» WHAT THE TASK REQUIRES
Please set down each record exactly as it appears, but leave out any pictures.

(Change listing data)
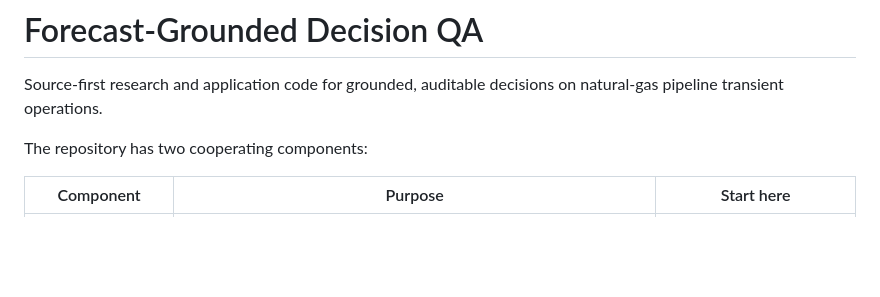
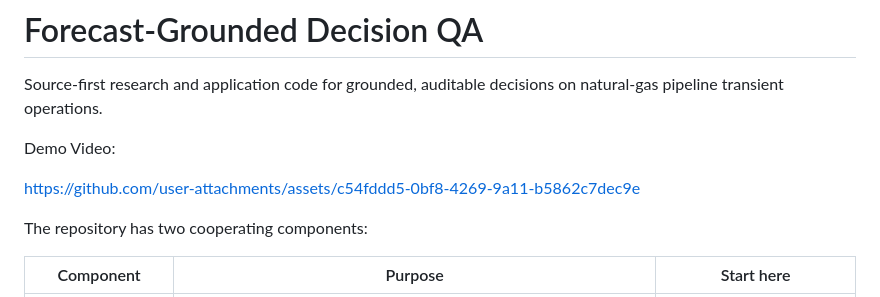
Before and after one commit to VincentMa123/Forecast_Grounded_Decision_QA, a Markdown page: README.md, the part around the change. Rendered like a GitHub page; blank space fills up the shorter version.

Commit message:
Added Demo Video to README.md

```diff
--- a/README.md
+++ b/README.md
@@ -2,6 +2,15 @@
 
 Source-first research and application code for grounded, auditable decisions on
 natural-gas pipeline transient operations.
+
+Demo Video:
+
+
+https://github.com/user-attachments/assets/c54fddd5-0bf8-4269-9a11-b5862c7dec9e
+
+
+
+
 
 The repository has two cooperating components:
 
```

» FINAL ANSWER
Before and after one commit to VincentMa123/Forecast_Grounded_Decision_QA, a Markdown page: README.md, the part around the change. Rendered like a GitHub page; blank space fills up the shorter version.

Commit message:
Added Demo Video to README.md

```diff
--- a/README.md
+++ b/README.md
@@ -2,6 +2,15 @@
 
 Source-first research and application code for grounded, auditable decisions on
 natural-gas pipeline transient operations.
+
+Demo Video:
+
+
+https://github.com/user-attachments/assets/c54fddd5-0bf8-4269-9a11-b5862c7dec9e
+
+
+
+
 
 The repository has two cooperating components:
 
```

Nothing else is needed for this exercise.